### How to complete this task
An exact copy of every entry is needed, with the images left out.

### Task material
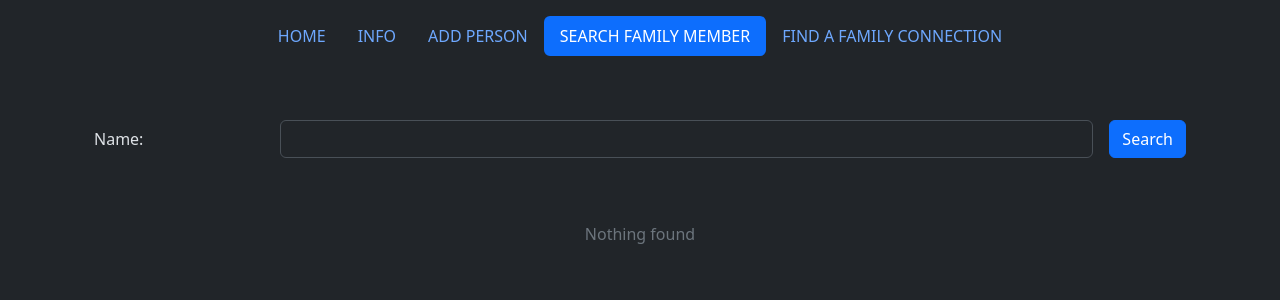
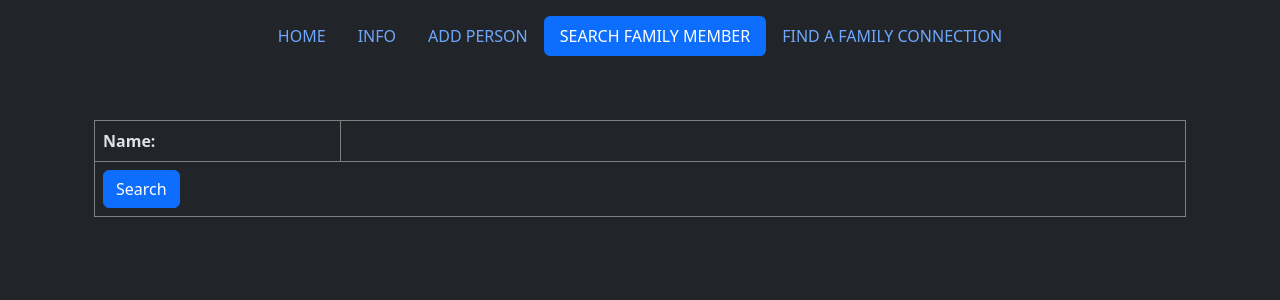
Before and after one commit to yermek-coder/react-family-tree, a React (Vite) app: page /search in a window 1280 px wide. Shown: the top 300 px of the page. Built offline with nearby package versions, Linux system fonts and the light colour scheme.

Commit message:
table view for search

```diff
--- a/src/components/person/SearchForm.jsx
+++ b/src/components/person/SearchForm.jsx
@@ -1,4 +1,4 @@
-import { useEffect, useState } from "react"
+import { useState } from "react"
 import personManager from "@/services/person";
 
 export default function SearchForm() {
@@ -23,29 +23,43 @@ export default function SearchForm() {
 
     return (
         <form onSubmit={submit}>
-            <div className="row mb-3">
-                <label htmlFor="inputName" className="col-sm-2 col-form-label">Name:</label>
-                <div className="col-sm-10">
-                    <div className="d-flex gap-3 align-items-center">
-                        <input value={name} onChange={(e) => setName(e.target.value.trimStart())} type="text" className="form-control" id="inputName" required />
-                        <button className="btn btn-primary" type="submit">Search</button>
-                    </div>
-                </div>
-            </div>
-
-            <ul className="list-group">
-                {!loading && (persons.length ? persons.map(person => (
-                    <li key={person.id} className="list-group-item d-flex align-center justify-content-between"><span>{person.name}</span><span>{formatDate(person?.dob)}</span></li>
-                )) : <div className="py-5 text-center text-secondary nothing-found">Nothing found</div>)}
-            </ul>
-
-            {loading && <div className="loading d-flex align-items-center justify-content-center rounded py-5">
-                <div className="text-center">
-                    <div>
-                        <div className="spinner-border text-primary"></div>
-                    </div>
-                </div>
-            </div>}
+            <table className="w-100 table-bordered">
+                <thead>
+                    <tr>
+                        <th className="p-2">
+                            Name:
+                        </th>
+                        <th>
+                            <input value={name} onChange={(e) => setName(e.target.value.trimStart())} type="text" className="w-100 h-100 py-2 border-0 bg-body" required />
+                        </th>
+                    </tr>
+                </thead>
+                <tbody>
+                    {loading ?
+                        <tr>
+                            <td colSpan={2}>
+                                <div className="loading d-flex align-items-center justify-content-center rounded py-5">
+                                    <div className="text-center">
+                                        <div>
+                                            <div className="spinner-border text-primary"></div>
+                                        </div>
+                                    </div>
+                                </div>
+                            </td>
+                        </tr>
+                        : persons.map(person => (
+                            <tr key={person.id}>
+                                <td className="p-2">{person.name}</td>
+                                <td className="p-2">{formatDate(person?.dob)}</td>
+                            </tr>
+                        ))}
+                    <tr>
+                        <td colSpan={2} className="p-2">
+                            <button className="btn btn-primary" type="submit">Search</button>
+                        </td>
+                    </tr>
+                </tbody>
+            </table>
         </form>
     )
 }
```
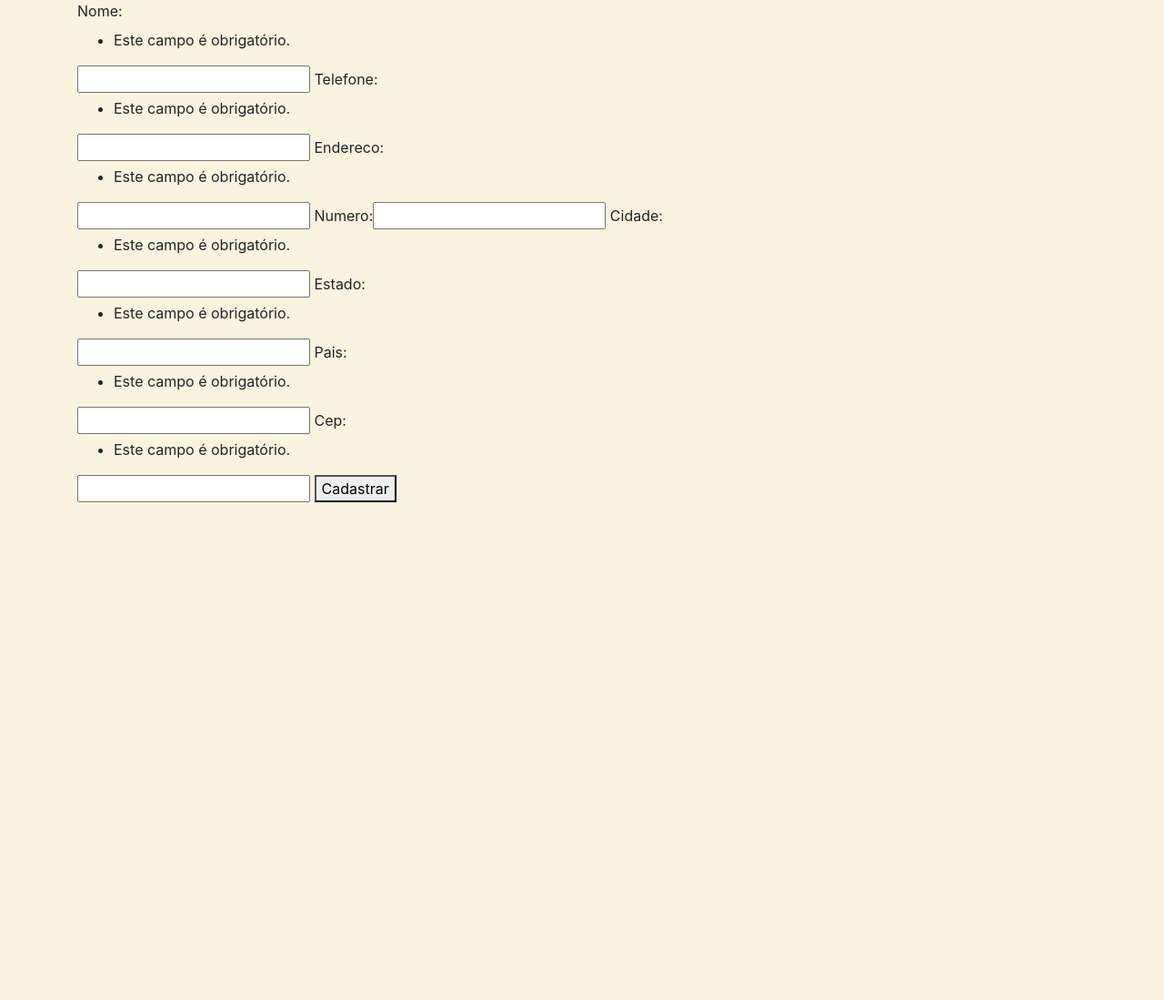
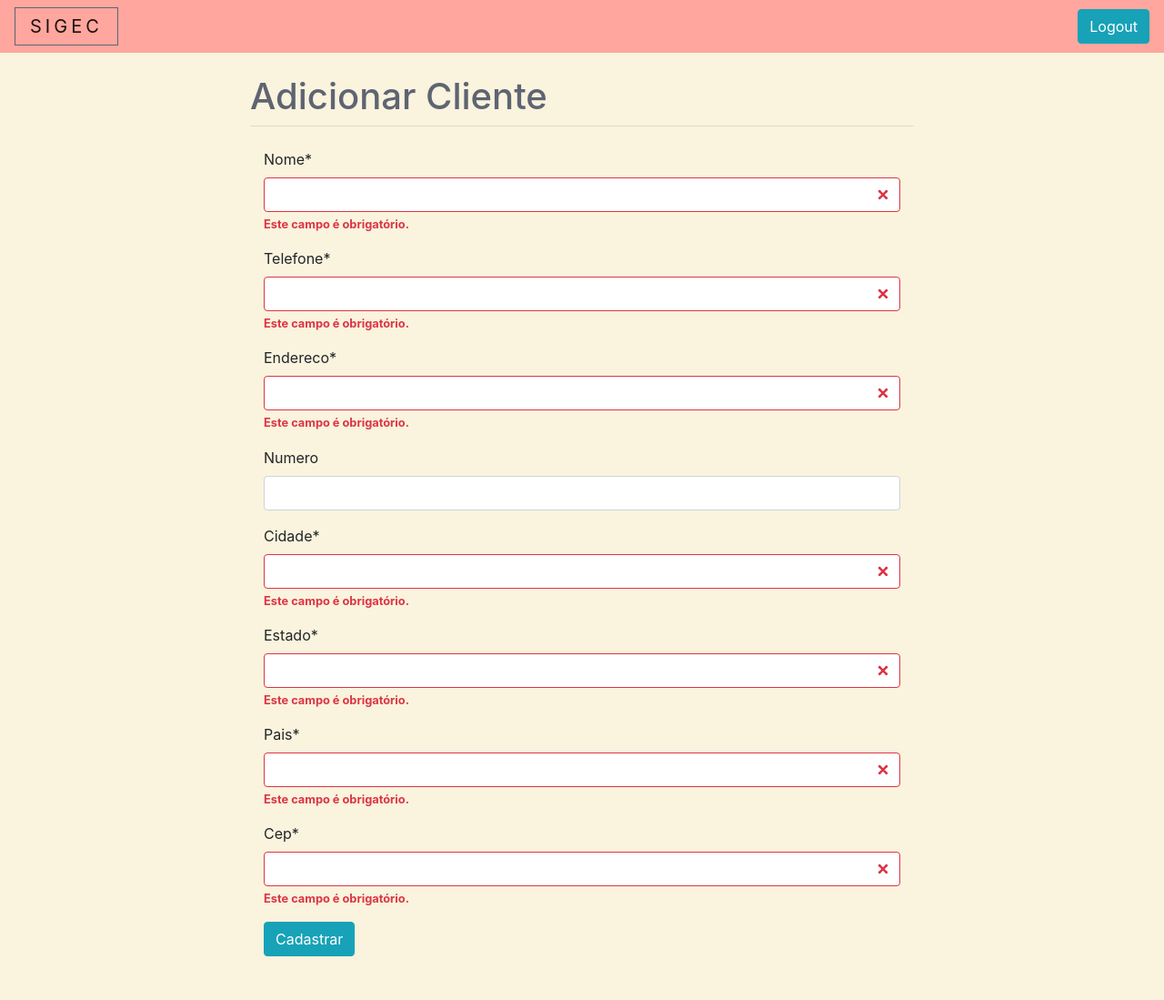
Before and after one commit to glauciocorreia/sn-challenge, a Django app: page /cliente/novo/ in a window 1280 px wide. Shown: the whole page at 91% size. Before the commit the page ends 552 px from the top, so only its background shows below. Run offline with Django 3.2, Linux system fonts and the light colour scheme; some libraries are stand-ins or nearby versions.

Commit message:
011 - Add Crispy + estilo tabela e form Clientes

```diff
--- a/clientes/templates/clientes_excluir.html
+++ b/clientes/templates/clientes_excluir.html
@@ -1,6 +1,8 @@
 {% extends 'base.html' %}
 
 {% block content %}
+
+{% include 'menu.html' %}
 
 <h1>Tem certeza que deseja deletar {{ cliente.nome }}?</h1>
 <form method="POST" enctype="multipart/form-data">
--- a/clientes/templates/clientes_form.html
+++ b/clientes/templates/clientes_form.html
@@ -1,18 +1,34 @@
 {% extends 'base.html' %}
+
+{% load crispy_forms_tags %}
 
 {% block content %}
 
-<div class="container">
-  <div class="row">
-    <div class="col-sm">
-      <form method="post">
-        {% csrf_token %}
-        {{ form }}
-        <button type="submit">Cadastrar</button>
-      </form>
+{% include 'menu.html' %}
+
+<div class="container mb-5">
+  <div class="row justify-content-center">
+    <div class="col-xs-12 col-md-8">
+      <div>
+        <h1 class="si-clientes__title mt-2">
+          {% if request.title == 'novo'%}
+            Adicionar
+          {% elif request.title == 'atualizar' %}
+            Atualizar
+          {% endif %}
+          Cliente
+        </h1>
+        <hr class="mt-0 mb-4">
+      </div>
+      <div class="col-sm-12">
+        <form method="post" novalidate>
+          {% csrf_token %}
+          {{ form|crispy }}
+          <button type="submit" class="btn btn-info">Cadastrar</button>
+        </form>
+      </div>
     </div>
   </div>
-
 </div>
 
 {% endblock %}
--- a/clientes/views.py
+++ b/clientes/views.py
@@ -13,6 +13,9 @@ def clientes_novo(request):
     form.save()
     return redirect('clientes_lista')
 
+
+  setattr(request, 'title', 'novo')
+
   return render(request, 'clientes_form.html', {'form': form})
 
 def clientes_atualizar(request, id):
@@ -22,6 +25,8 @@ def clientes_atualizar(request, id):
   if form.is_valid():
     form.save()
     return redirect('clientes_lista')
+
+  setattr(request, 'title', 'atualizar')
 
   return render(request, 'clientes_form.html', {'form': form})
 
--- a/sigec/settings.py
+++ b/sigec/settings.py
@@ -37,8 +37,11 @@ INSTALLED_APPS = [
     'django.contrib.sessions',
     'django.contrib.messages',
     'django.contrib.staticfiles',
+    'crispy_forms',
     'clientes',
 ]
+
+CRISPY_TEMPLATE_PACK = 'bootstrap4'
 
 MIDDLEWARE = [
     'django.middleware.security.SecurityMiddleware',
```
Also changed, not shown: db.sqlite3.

### Expected answer
Before and after one commit to yermek-coder/react-family-tree, a React (Vite) app: page /search in a window 1280 px wide. Shown: the top 300 px of the page. Built offline with nearby package versions, Linux system fonts and the light colour scheme.

Commit message:
table view for search

```diff
--- a/src/components/person/SearchForm.jsx
+++ b/src/components/person/SearchForm.jsx
@@ -1,4 +1,4 @@
-import { useEffect, useState } from "react"
+import { useState } from "react"
 import personManager from "@/services/person";
 
 export default function SearchForm() {
@@ -23,29 +23,43 @@ export default function SearchForm() {
 
     return (
         <form onSubmit={submit}>
-            <div className="row mb-3">
-                <label htmlFor="inputName" className="col-sm-2 col-form-label">Name:</label>
-                <div className="col-sm-10">
-                    <div className="d-flex gap-3 align-items-center">
-                        <input value={name} onChange={(e) => setName(e.target.value.trimStart())} type="text" className="form-control" id="inputName" required />
-                        <button className="btn btn-primary" type="submit">Search</button>
-                    </div>
-                </div>
-            </div>
-
-            <ul className="list-group">
-                {!loading && (persons.length ? persons.map(person => (
-                    <li key={person.id} className="list-group-item d-flex align-center justify-content-between"><span>{person.name}</span><span>{formatDate(person?.dob)}</span></li>
-                )) : <div className="py-5 text-center text-secondary nothing-found">Nothing found</div>)}
-            </ul>
-
-            {loading && <div className="loading d-flex align-items-center justify-content-center rounded py-5">
-                <div className="text-center">
-                    <div>
-                        <div className="spinner-border text-primary"></div>
-                    </div>
-                </div>
-            </div>}
+            <table className="w-100 table-bordered">
+                <thead>
+                    <tr>
+                        <th className="p-2">
+                            Name:
+                        </th>
+                        <th>
+                            <input value={name} onChange={(e) => setName(e.target.value.trimStart())} type="text" className="w-100 h-100 py-2 border-0 bg-body" required />
+                        </th>
+                    </tr>
+                </thead>
+                <tbody>
+                    {loading ?
+                        <tr>
+                            <td colSpan={2}>
+                                <div className="loading d-flex align-items-center justify-content-center rounded py-5">
+                                    <div className="text-center">
+                                        <div>
+                                            <div className="spinner-border text-primary"></div>
+                                        </div>
+                                    </div>
+                                </div>
+                            </td>
+                        </tr>
+                        : persons.map(person => (
+                            <tr key={person.id}>
+                                <td className="p-2">{person.name}</td>
+                                <td className="p-2">{formatDate(person?.dob)}</td>
+                            </tr>
+                        ))}
+                    <tr>
+                        <td colSpan={2} className="p-2">
+                            <button className="btn btn-primary" type="submit">Search</button>
+                        </td>
+                    </tr>
+                </tbody>
+            </table>
         </form>
     )
 }
```
Before and after one commit to glauciocorreia/sn-challenge, a Django app: page /cliente/novo/ in a window 1280 px wide. Shown: the whole page at 91% size. Before the commit the page ends 552 px from the top, so only its background shows below. Run offline with Django 3.2, Linux system fonts and the light colour scheme; some libraries are stand-ins or nearby versions.

Commit message:
011 - Add Crispy + estilo tabela e form Clientes

```diff
--- a/clientes/templates/clientes_excluir.html
+++ b/clientes/templates/clientes_excluir.html
@@ -1,6 +1,8 @@
 {% extends 'base.html' %}
 
 {% block content %}
+
+{% include 'menu.html' %}
 
 <h1>Tem certeza que deseja deletar {{ cliente.nome }}?</h1>
 <form method="POST" enctype="multipart/form-data">
--- a/clientes/templates/clientes_form.html
+++ b/clientes/templates/clientes_form.html
@@ -1,18 +1,34 @@
 {% extends 'base.html' %}
+
+{% load crispy_forms_tags %}
 
 {% block content %}
 
-<div class="container">
-  <div class="row">
-    <div class="col-sm">
-      <form method="post">
-        {% csrf_token %}
-        {{ form }}
-        <button type="submit">Cadastrar</button>
-      </form>
+{% include 'menu.html' %}
+
+<div class="container mb-5">
+  <div class="row justify-content-center">
+    <div class="col-xs-12 col-md-8">
+      <div>
+        <h1 class="si-clientes__title mt-2">
+          {% if request.title == 'novo'%}
+            Adicionar
+          {% elif request.title == 'atualizar' %}
+            Atualizar
+          {% endif %}
+          Cliente
+        </h1>
+        <hr class="mt-0 mb-4">
+      </div>
+      <div class="col-sm-12">
+        <form method="post" novalidate>
+          {% csrf_token %}
+          {{ form|crispy }}
+          <button type="submit" class="btn btn-info">Cadastrar</button>
+        </form>
+      </div>
     </div>
   </div>
-
 </div>
 
 {% endblock %}
--- a/clientes/views.py
+++ b/clientes/views.py
@@ -13,6 +13,9 @@ def clientes_novo(request):
     form.save()
     return redirect('clientes_lista')
 
+
+  setattr(request, 'title', 'novo')
+
   return render(request, 'clientes_form.html', {'form': form})
 
 def clientes_atualizar(request, id):
@@ -22,6 +25,8 @@ def clientes_atualizar(request, id):
   if form.is_valid():
     form.save()
     return redirect('clientes_lista')
+
+  setattr(request, 'title', 'atualizar')
 
   return render(request, 'clientes_form.html', {'form': form})
 
--- a/sigec/settings.py
+++ b/sigec/settings.py
@@ -37,8 +37,11 @@ INSTALLED_APPS = [
     'django.contrib.sessions',
     'django.contrib.messages',
     'django.contrib.staticfiles',
+    'crispy_forms',
     'clientes',
 ]
+
+CRISPY_TEMPLATE_PACK = 'bootstrap4'
 
 MIDDLEWARE = [
     'django.middleware.security.SecurityMiddleware',
```
Also changed, not shown: db.sqlite3.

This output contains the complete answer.